**TASK BRIEF:**
Write out each record in full and exactly as given. Skip any pictures.

STUDY MATERIAL Start Marker

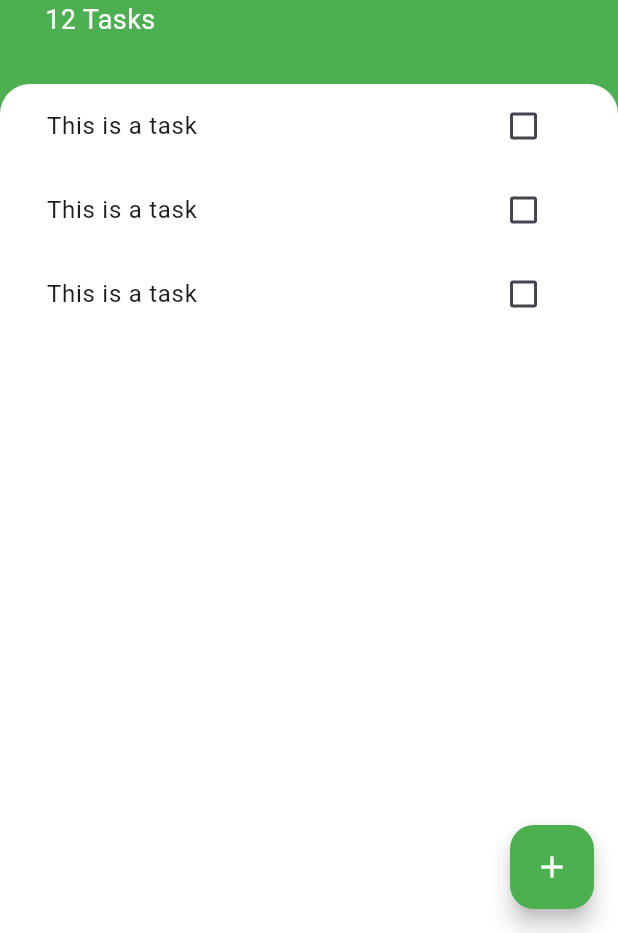
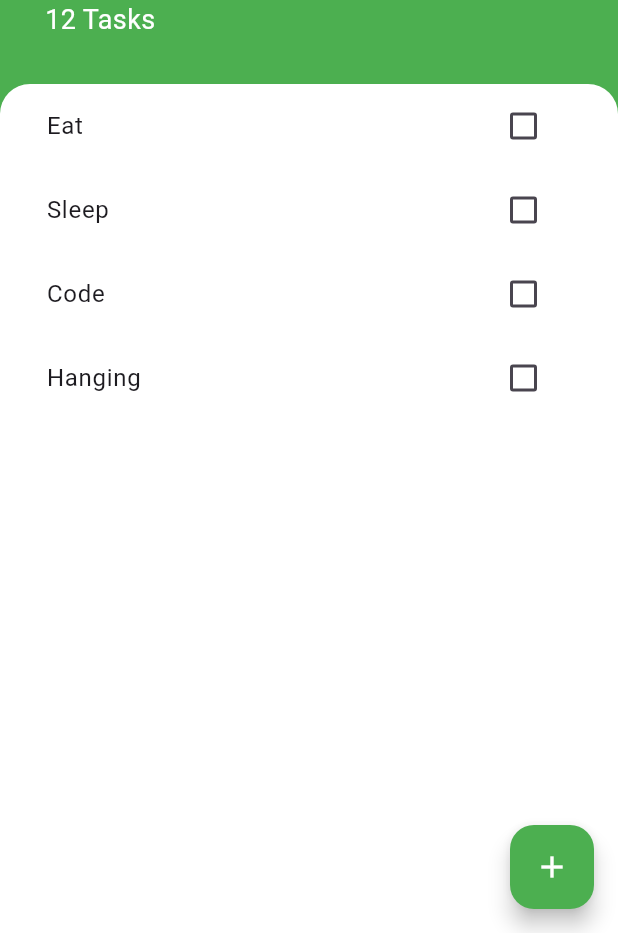
Before and after one commit to MyintMyatKaungPHP/todoey, a Flutter app: the screen it shows after launch, on a phone screen of 412 x 824 dp, the part 303-1236 px from its top. Run offline on Flutter 3.47's test engine with Material 3 defaults, Android fonts, the phone set to English and light mode, and no system bars.

Commit message:
ListView Builder

```diff
--- /dev/null
+++ b/lib/models/task.dart
@@ -0,0 +1,10 @@
+class Task{
+  final String name;
+  bool isDone;
+
+  Task({required this.name, this.isDone = false});
+
+  void toggleDone(){
+    isDone = !isDone;
+  }
+}
--- a/lib/screens/add_task_screen.dart
+++ b/lib/screens/add_task_screen.dart
@@ -45,7 +45,9 @@ class AddTaskScreen extends StatelessWidget {
               ),
               SizedBox(height: 10,),
               ElevatedButton(
-                onPressed: (){},
+                onPressed: (){
+
+                },
                 child: Text('Add'),
                 style: ElevatedButton.styleFrom(
                     backgroundColor: Colors.green,
--- a/lib/widgets/task_tile.dart
+++ b/lib/widgets/task_tile.dart
@@ -1,43 +1,27 @@
 import 'package:flutter/material.dart';
 
-class TasksTile extends StatefulWidget {
-  @override
-  State<TasksTile> createState() => _TasksTileState();
-}
-class _TasksTileState extends State<TasksTile> {
-  bool isChecked = false;
+class TasksTile extends StatelessWidget {
+  final bool isChecked;
+  final String taskTile;
+  final ValueChanged<bool?> checkboxCallback;
+
+  TasksTile({required this.isChecked, required this.taskTile, required this.checkboxCallback});
 
   @override
   Widget build(BuildContext context) {
     return ListTile(
       title: Text(
-          'This is a task',
+        taskTile,
         style: TextStyle(
-          decoration: isChecked ? TextDecoration.lineThrough : TextDecoration.none,
+          decoration:
+              isChecked ? TextDecoration.lineThrough : TextDecoration.none,
         ),
       ),
-      trailing: TaskCheckbox(checkboxState: isChecked, toggleCheckboxState:  (bool? value) {
-        setState(() {
-          isChecked = value!;
-        });
-      }),
+      trailing: Checkbox(
+        activeColor: Colors.green,
+        value: isChecked,
+        onChanged: checkboxCallback,
+      ),
     );
   }
 }
-
-class TaskCheckbox extends StatelessWidget {
-
-  final bool checkboxState;
-  final ValueChanged<bool?> toggleCheckboxState;
-
-  TaskCheckbox({required this.checkboxState, required this.toggleCheckboxState});
-
-  @override
-  Widget build(BuildContext context) {
-    return Checkbox(
-      activeColor: Colors.green,
-      value:checkboxState,
-      onChanged: toggleCheckboxState,
-    );
-  }
-}
--- a/lib/widgets/tasks_list.dart
+++ b/lib/widgets/tasks_list.dart
@@ -1,19 +1,40 @@
 import 'package:flutter/material.dart';
+import 'package:todoey/models/task.dart';
 import 'package:todoey/widgets/task_tile.dart';
 
-class TasksList extends StatelessWidget {
+class TasksList extends StatefulWidget {
   const TasksList({
     super.key,
   });
 
   @override
+  State<TasksList> createState() => _TasksListState();
+}
+
+class _TasksListState extends State<TasksList> {
+  List<Task> tasks = [
+    Task(name: 'Eat',),
+    Task(name: 'Sleep',),
+    Task(name: 'Code',),
+    Task(name: 'Hanging',),
+  ];
+
+
+  @override
   Widget build(BuildContext context) {
-    return ListView(
-      children: [
-        TasksTile(),
-        TasksTile(),
-        TasksTile(),
-      ],
+    return ListView.builder(
+      itemBuilder: (context, index) {
+        return TasksTile(
+            isChecked: tasks[index].isDone,
+            taskTile: tasks[index].name,
+            checkboxCallback: (checkboxState){
+              setState(() {
+                tasks[index].toggleDone();
+              });
+            }
+        );
+      },
+      itemCount: tasks.length,
     );
   }
 }
```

STUDY MATERIAL End Marker

**YOUR RESPONSE:**
Before and after one commit to MyintMyatKaungPHP/todoey, a Flutter app: the screen it shows after launch, on a phone screen of 412 x 824 dp, the part 303-1236 px from its top. Run offline on Flutter 3.47's test engine with Material 3 defaults, Android fonts, the phone set to English and light mode, and no system bars.

Commit message:
ListView Builder

```diff
--- /dev/null
+++ b/lib/models/task.dart
@@ -0,0 +1,10 @@
+class Task{
+  final String name;
+  bool isDone;
+
+  Task({required this.name, this.isDone = false});
+
+  void toggleDone(){
+    isDone = !isDone;
+  }
+}
--- a/lib/screens/add_task_screen.dart
+++ b/lib/screens/add_task_screen.dart
@@ -45,7 +45,9 @@ class AddTaskScreen extends StatelessWidget {
               ),
               SizedBox(height: 10,),
               ElevatedButton(
-                onPressed: (){},
+                onPressed: (){
+
+                },
                 child: Text('Add'),
                 style: ElevatedButton.styleFrom(
                     backgroundColor: Colors.green,
--- a/lib/widgets/task_tile.dart
+++ b/lib/widgets/task_tile.dart
@@ -1,43 +1,27 @@
 import 'package:flutter/material.dart';
 
-class TasksTile extends StatefulWidget {
-  @override
-  State<TasksTile> createState() => _TasksTileState();
-}
-class _TasksTileState extends State<TasksTile> {
-  bool isChecked = false;
+class TasksTile extends StatelessWidget {
+  final bool isChecked;
+  final String taskTile;
+  final ValueChanged<bool?> checkboxCallback;
+
+  TasksTile({required this.isChecked, required this.taskTile, required this.checkboxCallback});
 
   @override
   Widget build(BuildContext context) {
     return ListTile(
       title: Text(
-          'This is a task',
+        taskTile,
         style: TextStyle(
-          decoration: isChecked ? TextDecoration.lineThrough : TextDecoration.none,
+          decoration:
+              isChecked ? TextDecoration.lineThrough : TextDecoration.none,
         ),
       ),
-      trailing: TaskCheckbox(checkboxState: isChecked, toggleCheckboxState:  (bool? value) {
-        setState(() {
-          isChecked = value!;
-        });
-      }),
+      trailing: Checkbox(
+        activeColor: Colors.green,
+        value: isChecked,
+        onChanged: checkboxCallback,
+      ),
     );
   }
 }
-
-class TaskCheckbox extends StatelessWidget {
-
-  final bool checkboxState;
-  final ValueChanged<bool?> toggleCheckboxState;
-
-  TaskCheckbox({required this.checkboxState, required this.toggleCheckboxState});
-
-  @override
-  Widget build(BuildContext context) {
-    return Checkbox(
-      activeColor: Colors.green,
-      value:checkboxState,
-      onChanged: toggleCheckboxState,
-    );
-  }
-}
--- a/lib/widgets/tasks_list.dart
+++ b/lib/widgets/tasks_list.dart
@@ -1,19 +1,40 @@
 import 'package:flutter/material.dart';
+import 'package:todoey/models/task.dart';
 import 'package:todoey/widgets/task_tile.dart';
 
-class TasksList extends StatelessWidget {
+class TasksList extends StatefulWidget {
   const TasksList({
     super.key,
   });
 
   @override
+  State<TasksList> createState() => _TasksListState();
+}
+
+class _TasksListState extends State<TasksList> {
+  List<Task> tasks = [
+    Task(name: 'Eat',),
+    Task(name: 'Sleep',),
+    Task(name: 'Code',),
+    Task(name: 'Hanging',),
+  ];
+
+
+  @override
   Widget build(BuildContext context) {
-    return ListView(
-      children: [
-        TasksTile(),
-        TasksTile(),
-        TasksTile(),
-      ],
+    return ListView.builder(
+      itemBuilder: (context, index) {
+        return TasksTile(
+            isChecked: tasks[index].isDone,
+            taskTile: tasks[index].name,
+            checkboxCallback: (checkboxState){
+              setState(() {
+                tasks[index].toggleDone();
+              });
+            }
+        );
+      },
+      itemCount: tasks.length,
     );
   }
 }
```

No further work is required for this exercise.